Records from a data source:

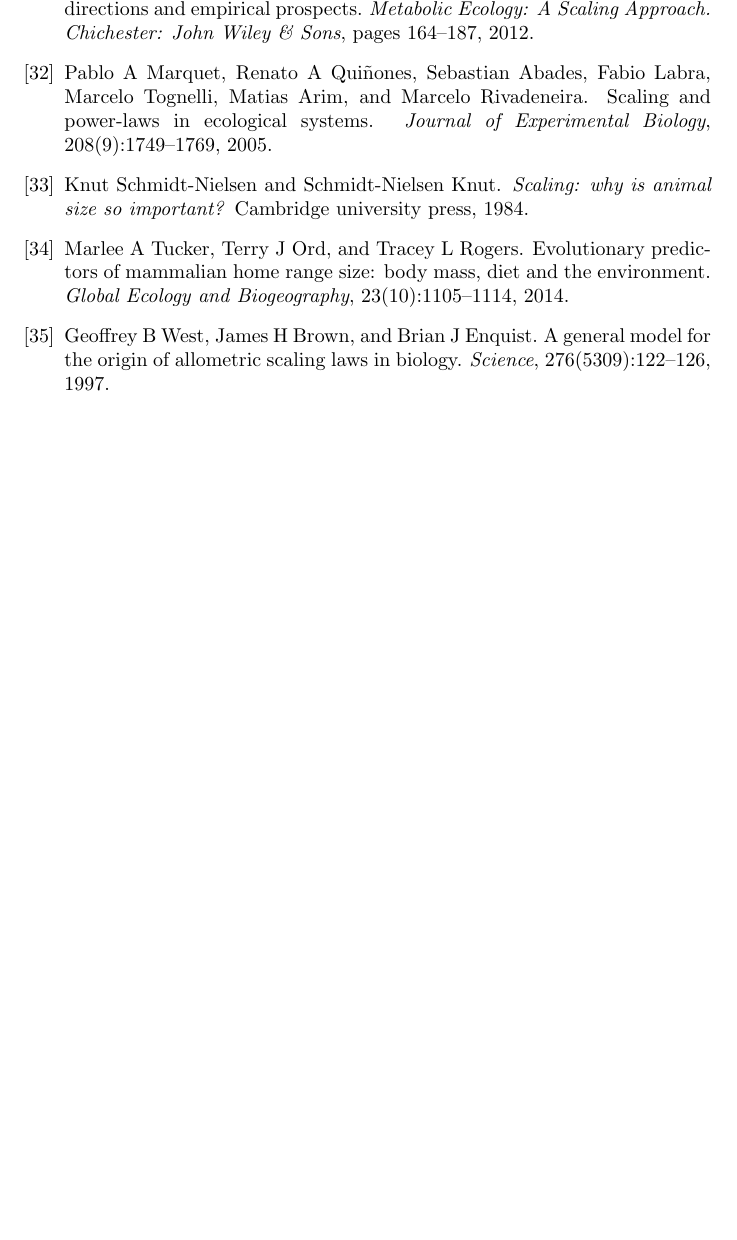
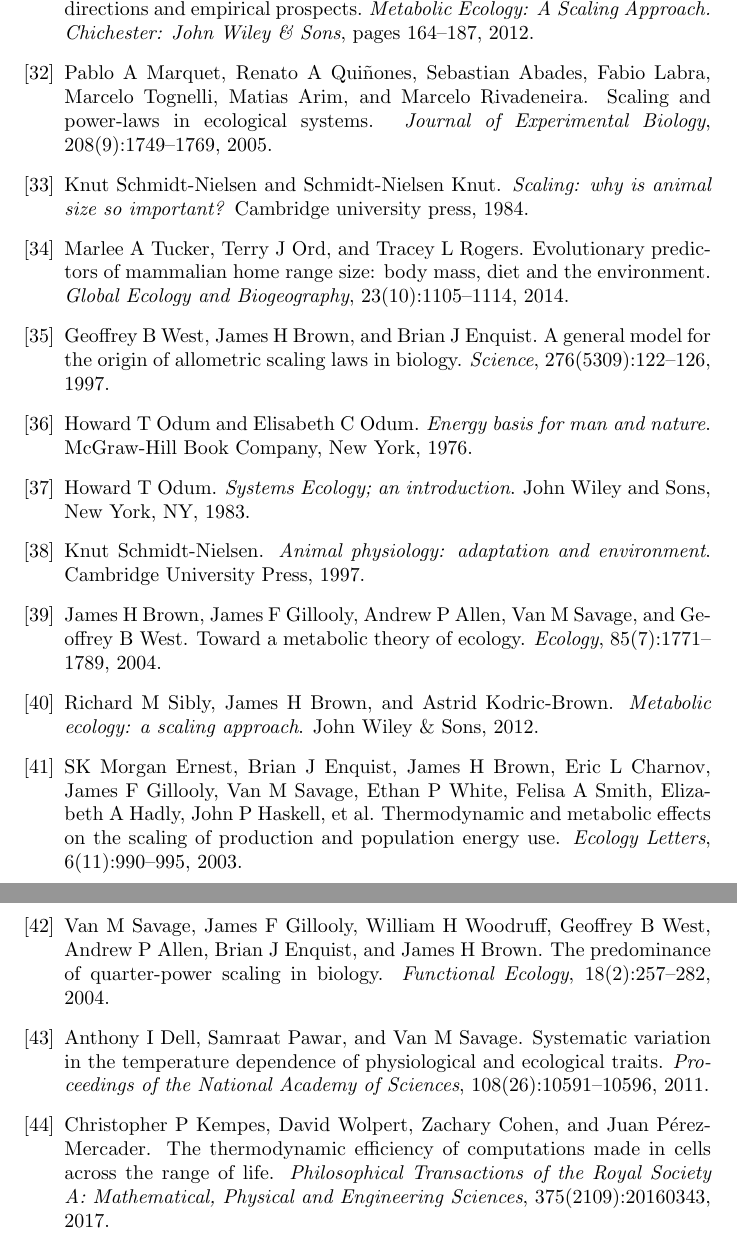
Before and after one commit to weka511/complexity, a LaTeX paper (origins/origins6.tex, which reads origins/origins.bib): part of page 7 of 7 before the commit and two parts of pages 7 and 8 of 8 after it, the two joined at a grey line, cut so that both start at the same text, the shorter picture padded with empty space. Compiled offline with pdfLaTeX.

Commit message:
Biblio for 6.9

```diff
--- a/origins/origins.bib
+++ b/origins/origins.bib
@@ -2629,3 +2629,21 @@ ments for this hypothesis will be presented.},
   publisher = {Wiley Online Library},
 }
 
+@Book{odum1983systems,
+  title     = {Systems Ecology; an introduction},
+  publisher = {John Wiley and Sons, New York, NY},
+  year      = {1983},
+  author    = {Odum, Howard T},
+}
+
+@Book{odum1976energy,
+  title     = {Energy basis for man and nature},
+  publisher = {McGraw-Hill Book Company, New York},
+  year      = {1976},
+  author    = {Odum, Howard T and Odum, Elisabeth C},
+}
+
+@Book{schmidt1997animal,
+  title     = {Animal physiology: adaptation and environment},
+  publisher = {Cambridge University Press},
+  year      = {1997},
@@ -2631,0 +2655,13 @@ ments for this hypothesis will be presented.},
+  title     = {Toward a metabolic theory of ecology},
+  journal   = {Ecology},
+  year      = {2004},
+  volume    = {85},
+  number    = {7},
+  pages     = {1771--1789},
+  publisher = {Wiley Online Library},
+}
+
+@Book{sibly2012metabolic,
+  title     = {Metabolic ecology: a scaling approach},
+  publisher = {John Wiley \& Sons},
+  year      = {2012},
@@ -2631,0 +2673,5 @@ ments for this hypothesis will be presented.},
+  title     = {Thermodynamic and metabolic effects on the scaling of production and population energy use},
+  journal   = {Ecology Letters},
+  year      = {2003},
+  volume    = {6},
+  number    = {11},
@@ -2631,0 +2686,3 @@ ments for this hypothesis will be presented.},
+  year      = {2004},
+  volume    = {18},
+  number    = {2},
@@ -2632 +2695,10 @@ ments for this hypothesis will be presented.},
+  title     = {Systematic variation in the temperature dependence of physiological and ecological traits},
+  journal   = {Proceedings of the National Academy of Sciences},
+  year      = {2011},
+  volume    = {108},
+  number    = {26},
+  pages     = {10591--10596},
+  publisher = {National Acad Sciences},
+}
+
 @Comment{jabref-meta: databaseType:bibtex;}
```
Also changed, not shown: origins/origins6.tex (+8 -1 lines), origins/origins.bib (24 more changed lines).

**WORK INSTRUCTIONS:** Restate each entry verbatim and skip every image.

**WRITTEN REPLY:**
Before and after one commit to weka511/complexity, a LaTeX paper (origins/origins6.tex, which reads origins/origins.bib): part of page 7 of 7 before the commit and two parts of pages 7 and 8 of 8 after it, the two joined at a grey line, cut so that both start at the same text, the shorter picture padded with empty space. Compiled offline with pdfLaTeX.

Commit message:
Biblio for 6.9

```diff
--- a/origins/origins.bib
+++ b/origins/origins.bib
@@ -2629,3 +2629,21 @@ ments for this hypothesis will be presented.},
   publisher = {Wiley Online Library},
 }
 
+@Book{odum1983systems,
+  title     = {Systems Ecology; an introduction},
+  publisher = {John Wiley and Sons, New York, NY},
+  year      = {1983},
+  author    = {Odum, Howard T},
+}
+
+@Book{odum1976energy,
+  title     = {Energy basis for man and nature},
+  publisher = {McGraw-Hill Book Company, New York},
+  year      = {1976},
+  author    = {Odum, Howard T and Odum, Elisabeth C},
+}
+
+@Book{schmidt1997animal,
+  title     = {Animal physiology: adaptation and environment},
+  publisher = {Cambridge University Press},
+  year      = {1997},
@@ -2631,0 +2655,13 @@ ments for this hypothesis will be presented.},
+  title     = {Toward a metabolic theory of ecology},
+  journal   = {Ecology},
+  year      = {2004},
+  volume    = {85},
+  number    = {7},
+  pages     = {1771--1789},
+  publisher = {Wiley Online Library},
+}
+
+@Book{sibly2012metabolic,
+  title     = {Metabolic ecology: a scaling approach},
+  publisher = {John Wiley \& Sons},
+  year      = {2012},
@@ -2631,0 +2673,5 @@ ments for this hypothesis will be presented.},
+  title     = {Thermodynamic and metabolic effects on the scaling of production and population energy use},
+  journal   = {Ecology Letters},
+  year      = {2003},
+  volume    = {6},
+  number    = {11},
@@ -2631,0 +2686,3 @@ ments for this hypothesis will be presented.},
+  year      = {2004},
+  volume    = {18},
+  number    = {2},
@@ -2632 +2695,10 @@ ments for this hypothesis will be presented.},
+  title     = {Systematic variation in the temperature dependence of physiological and ecological traits},
+  journal   = {Proceedings of the National Academy of Sciences},
+  year      = {2011},
+  volume    = {108},
+  number    = {26},
+  pages     = {10591--10596},
+  publisher = {National Acad Sciences},
+}
+
 @Comment{jabref-meta: databaseType:bibtex;}
```
Also changed, not shown: origins/origins6.tex (+8 -1 lines), origins/origins.bib (24 more changed lines).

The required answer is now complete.